Shortly after Freeman’s murder, Angelou and her brother were sent back to their grandmother.[17] Angelou credits a teacher and friend of her family, Mrs. Bertha Flowers, with helping her speak again. Flowers introduced her to authors such as Charles Dickens, William Shakespeare, Edgar Allan Poe, Douglas Johnson, and James Weldon Johnson, authors who would affect her life and career, as well as black female artists like Frances Harper, Anne Spencer, and Jessie Fauset.[18][19][20]

When Angelou was 14, she and her brother moved in with their mother once again, who had since moved to Oakland, California. During World War II, Angelou attended the California Labor School. Before graduating, she worked as the first black female streetcar conductor in San Francisco.[21] Three weeks after completing school, at the age of 17, she gave birth to her son, Clyde (who later changed his name to Guy Johnson).[22][23]

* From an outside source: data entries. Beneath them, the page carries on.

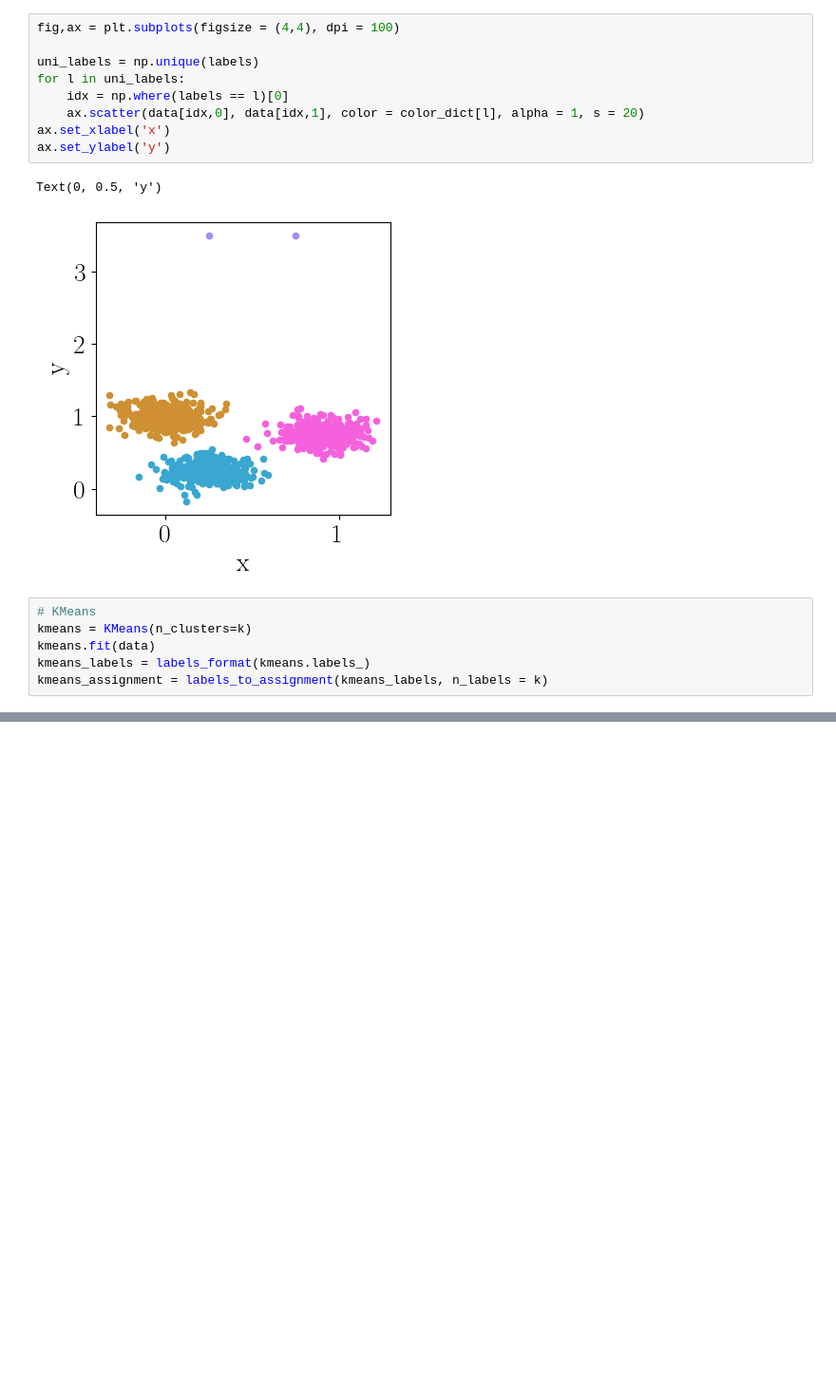
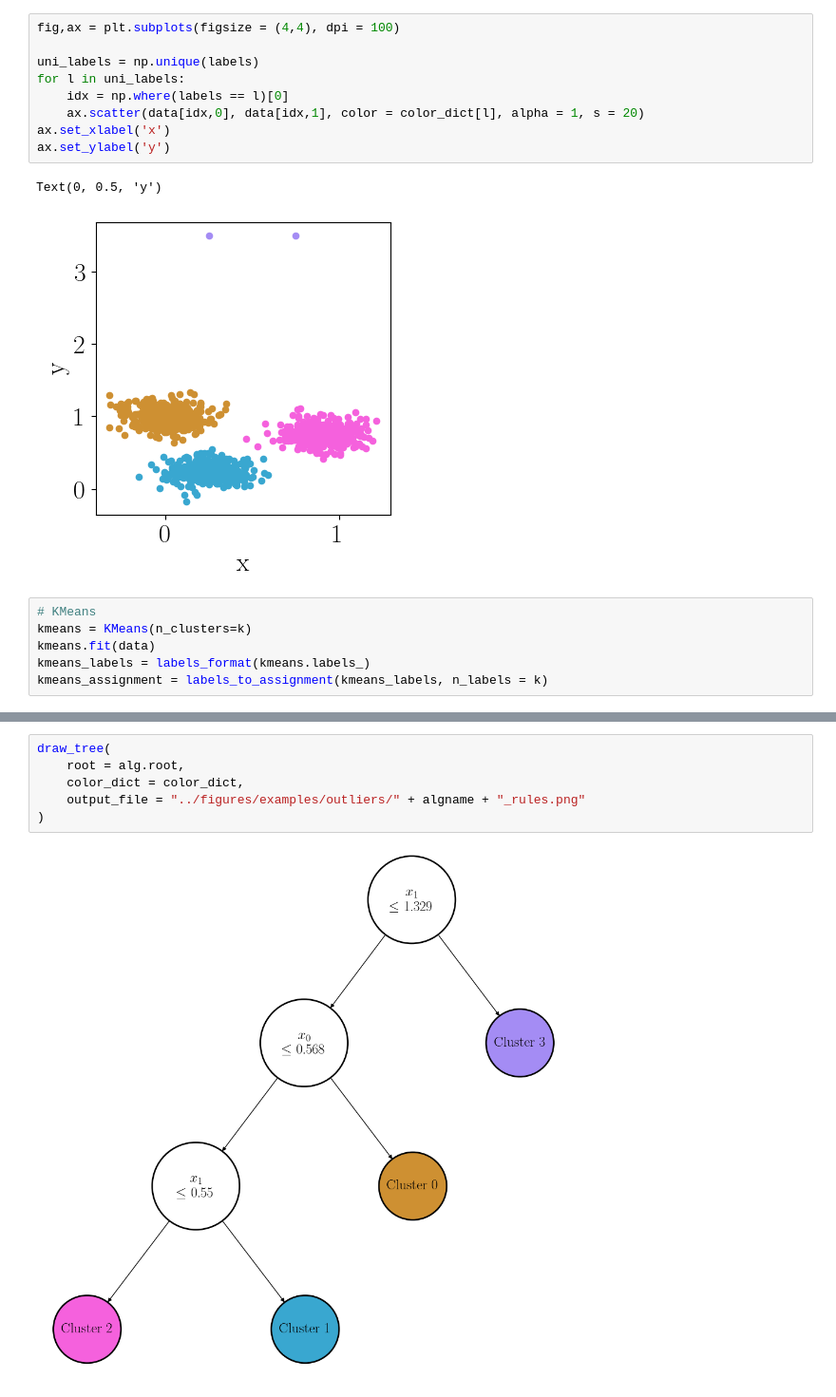
Before and after one commit to kevinqnb/interpretable-clustering, a Jupyter notebook: examples/examples.ipynb, the cells around one changed output, grey strips where cells are left out. Shown at 95% size. Cells and saved outputs as stored; diff of their text form; blank space fills up the shorter version.

```diff
--- a/examples/examples.ipynb
+++ b/examples/examples.ipynb
@@ -637,0 +635,8 @@ plt.savefig("../figures/examples/counter_example.png", bbox_inches = 'tight', dp
+# %%
+draw_tree(
+    root = alg.root,
+    color_dict = color_dict,
+    output_file = "../figures/examples/outliers/" + algname + "_rules.png"
+)
+# %% [output]
+[figure, added]
```
Also changed, not shown: parts of 9 cells of this notebook, 27 other files.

Angelou held many jobs, including some in the sex trade, working as a prostitute, table dancer, and madame. Although some have tried to erase this from her past, Angelou was public about it. She said, “I wrote about my experiences because I thought too many people tell young folks, ‘I never did anything wrong. Who, Moi? – never I. I have no skeletons in my closet. In fact, I have no closet.’ They lie like that and then young people find themselves in situations and they think, ‘Damn I must be a pretty bad guy. My mom or dad never did anything wrong.’ They can’t forgive themselves and go on with their lives. So I wrote the book Gather Together in My Name“, about her past as a sex worker.[24][25][26]

why you should and should not become Orthodox

by Andrea Elizabeth

They say you’re not really Orthodox until you’ve been Orthodox for 10 years. We became Catechumens in the spring of 2004, so I guess we are. I’d say that it takes this long to come to terms with the following:

Should not:

The traditional services are too long.

Your protestant family will deeply protest.

There are too many rules.

The Priests think they’re God’s gift to us.

The Priests will let you down.

The choir is off key a lot.

It’s bad for your health.

You will fall out of love with it many times.

Orthodoxy is for losers.

Should:

The services, like the numerous Psalms, address everything in the right way.

You will learn how hard the narrow way is.

The Priests are God’s gift to us.

The Priest may be wrong, but you learn that it’s more important to critique your own reactions.

Learning to sing a capella and on key is a worthy, engaging challenge.

America was wrong to sit so much and eat so many cows, and so our epi-genetics are messed up.But were Plains Indians and Eskimos wrong to survive only on meat?

Where else is there to go? The ones who leave are narcissists.

It’s the only help for losers.